Many of the established programs in the city are aimed at harm reduction, which means passing out the opioid overdose remedy naloxone, providing clean needles to reduce spread of infection and testing for fentanyl. This is in addition to linking people to appropriate services, including addiction treatment with medications such as suboxone to ease withdrawal and curb cravings.

The overdose deaths nationally have exceeded 100,000 each year since 2021 largely because of fentanyl, which has supplanted heroin in street drugs along with other cheaply made and often dangerous additives.
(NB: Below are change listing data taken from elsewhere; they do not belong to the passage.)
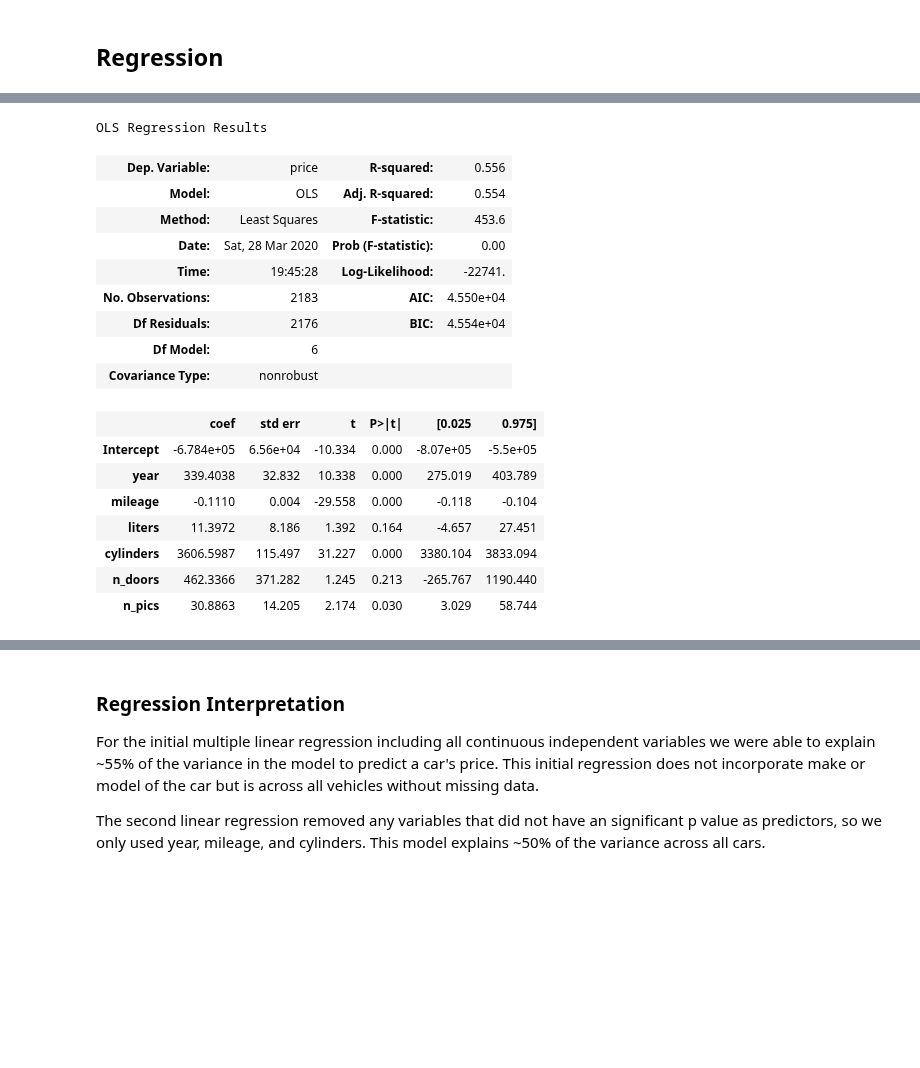
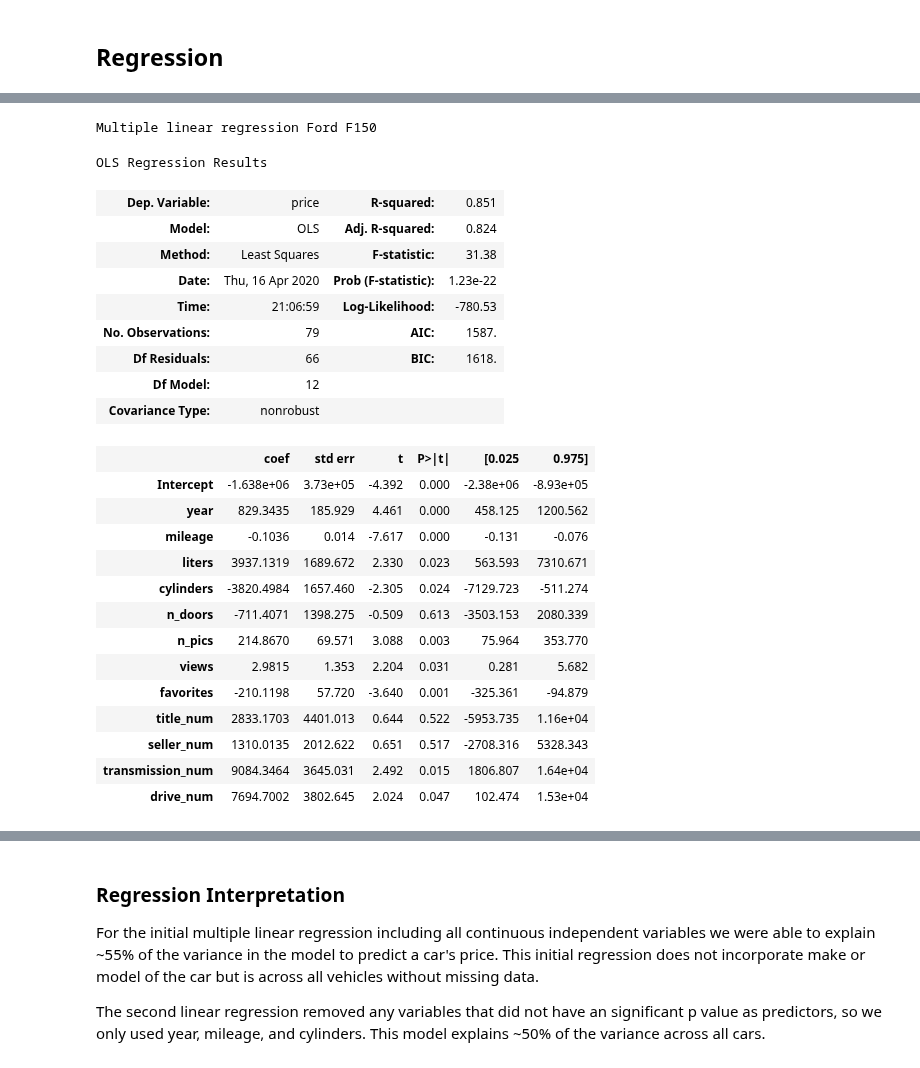
Before and after one commit to taylorch626/automodeals, a Jupyter notebook: Data_Exploration_Analysis.ipynb, the cells around one changed output, grey strips where cells are left out. Drawn from its saved outputs; the diff is of its cells as text; code cells hidden in the pictures; blank space fills up the shorter version.

Commit message:
added to regression

```diff
--- a/Data_Exploration_Analysis.ipynb
+++ b/Data_Exploration_Analysis.ipynb
@@ -90,8 +91,12 @@ plt.title('Cleaned Year Histogram')
 plt.figure()
 cars["price"].plot.hist(bins=100)
 plt.title('Original Price Histogram')
-# any cars with a price less than $100 changed to None
+# any cars with a price less than $100 or greater than $500,000 changed to None
 cars.loc[(cars.price < 100),'price']=None
+# expcars = cars['price'] > 500000
+# expcars = cars[expcars]
+# display(expcars)
+cars.loc[(cars.price > 500000),'price']=None
 plt.figure()
 cars["price"].plot.hist(bins=100)
 plt.title('Cleaned Price Histogram')
@@ -100,11 +105,27 @@ plt.title('Cleaned Price Histogram')
 plt.figure()
 cars["mileage"].plot.hist(bins=100)
 plt.title('Original Mileage Histogram')
-# any cars with a mileage less than 900000 changed to None
-cars.loc[(cars.mileage > 900000),'mileage']=None
+# any cars with a mileage greater than 500000 changed to None
+cars.loc[(cars.mileage > 500000),'mileage']=None
 plt.figure()
 cars["mileage"].plot.hist(bins=100)
 plt.title('Cleaned Mileage Histogram')
 
+# Check Liters
+plt.figure()
+cars["liters"].plot.hist(bins=100)
+plt.title('Original Liters Histogram')
+# any cars with a mileage greater than 500000 changed to None
+cars.loc[(cars.liters > 100),'liters']=None
+plt.figure()
+cars["liters"].plot.hist(bins=100)
+plt.title('Cleaned Liters Histogram')
+
+# Check fav_per_view
+# any cars with inf or Nan changed to None
+cars.loc[(cars.fav_per_view > 2),'fav_per_view']=None
+# cars.loc[(cars.fav_per_view == NaN),'fav_per_view']=None
+
+
 cars.describe()
 # %% [output]
@@ -187,29 +444,35 @@ showing areas in Utah where cars are generally sold for a good deal.
 # %%
-# multiple linear regression
-# set missing option to drop any missing data
-"price", "year", "mileage", "liters", "cylinders", "n_doors", "n_pics"
-df_all_ols = sm.ols(formula="price ~ year + mileage + liters + cylinders + n_doors + n_pics", data=cars, missing='drop').fit()
-display(df_all_ols.summary())
+# Ford F150 Multiple Linear Regression
+print('Multiple linear regression Ford F150')
+df_ols = sm.ols(formula="price ~ year + mileage + liters + cylinders + n_doors + n_pics + views + favorites + title_num + seller_num + transmission_num + drive_num", data=F150, missing='drop').fit()
+display(df_ols.summary())
 
-# remove unsignificant variables
-df_all_ols = sm.ols(formula="price ~ year + mileage + cylinders", data=cars, missing='drop').fit()
-display(df_all_ols.summary())
+print('Multiple linear regression Ford F150 remove unsignificant variables')
+df_ols = sm.ols(formula="price ~ year + mileage + liters + cylinders + n_pics + views + favorites + drive_num", data=F150, missing='drop').fit()
+display(df_ols.summary())
 # %% [output]
-OLS Regression Results
+Multiple linear regression Ford F150
+OLS Regression Results
-| Dep. Variable: | price | R-squared: | 0.556 |
-| Model: | OLS | Adj. R-squared: | 0.554 |
-| Method: | Least Squares | F-statistic: | 453.6 |
-| Date: | Sat, 28 Mar 2020 | Prob (F-statistic): | 0.00 |
-| Time: | 19:45:28 | Log-Likelihood: | -22741. |
-| No. Observations: | 2183 | AIC: | 4.550e+04 |
-| Df Residuals: | 2176 | BIC: | 4.554e+04 |
-| Df Model: | 6 |  |  |
+| Dep. Variable: | price | R-squared: | 0.851 |
+| Model: | OLS | Adj. R-squared: | 0.824 |
+| Method: | Least Squares | F-statistic: | 31.38 |
+| Date: | Thu, 16 Apr 2020 | Prob (F-statistic): | 1.23e-22 |
+| Time: | 21:06:59 | Log-Likelihood: | -780.53 |
+| No. Observations: | 79 | AIC: | 1587. |
+| Df Residuals: | 66 | BIC: | 1618. |
+| Df Model: | 12 |  |  |
 | Covariance Type: | nonrobust |  |  |
 |  | coef | std err | t | P>|t| | [0.025 | 0.975] |
-| Intercept | -6.784e+05 | 6.56e+04 | -10.334 | 0.000 | -8.07e+05 | -5.5e+05 |
-| year | 339.4038 | 32.832 | 10.338 | 0.000 | 275.019 | 403.789 |
-| mileage | -0.1110 | 0.004 | -29.558 | 0.000 | -0.118 | -0.104 |
-| liters | 11.3972 | 8.186 | 1.392 | 0.164 | -4.657 | 27.451 |
-| cylinders | 3606.5987 | 115.497 | 31.227 | 0.000 | 3380.104 | 3833.094 |
-| n_doors | 462.3366 | 371.282 | 1.245 | 0.213 | -265.767 | 1190.440 |
-| n_pics | 30.8863 | 14.205 | 2.174 | 0.030 | 3.029 | 58.744 |
+| Intercept | -1.638e+06 | 3.73e+05 | -4.392 | 0.000 | -2.38e+06 | -8.93e+05 |
+| year | 829.3435 | 185.929 | 4.461 | 0.000 | 458.125 | 1200.562 |
+| mileage | -0.1036 | 0.014 | -7.617 | 0.000 | -0.131 | -0.076 |
+| liters | 3937.1319 | 1689.672 | 2.330 | 0.023 | 563.593 | 7310.671 |
+| cylinders | -3820.4984 | 1657.460 | -2.305 | 0.024 | -7129.723 | -511.274 |
+| n_doors | -711.4071 | 1398.275 | -0.509 | 0.613 | -3503.153 | 2080.339 |
+| n_pics | 214.8670 | 69.571 | 3.088 | 0.003 | 75.964 | 353.770 |
+| views | 2.9815 | 1.353 | 2.204 | 0.031 | 0.281 | 5.682 |
+| favorites | -210.1198 | 57.720 | -3.640 | 0.001 | -325.361 | -94.879 |
+| title_num | 2833.1703 | 4401.013 | 0.644 | 0.522 | -5953.735 | 1.16e+04 |
+| seller_num | 1310.0135 | 2012.622 | 0.651 | 0.517 | -2708.316 | 5328.343 |
+| transmission_num | 9084.3464 | 3645.031 | 2.492 | 0.015 | 1806.807 | 1.64e+04 |
+| drive_num | 7694.7002 | 3802.645 | 2.024 | 0.047 | 102.474 | 1.53e+04 |
```
Also changed, not shown: parts of 12 cells of this notebook.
Many people do not know what they are using, and small amounts used once can kill.

Officials have said the coronavirus pandemic interrupted services for many people, setting back efforts to combat the epidemic.

The Baltimore City Council has scheduled a hearing later in June to examine the city’s response to the epidemic and The Banner’s findings.

This story will be updated.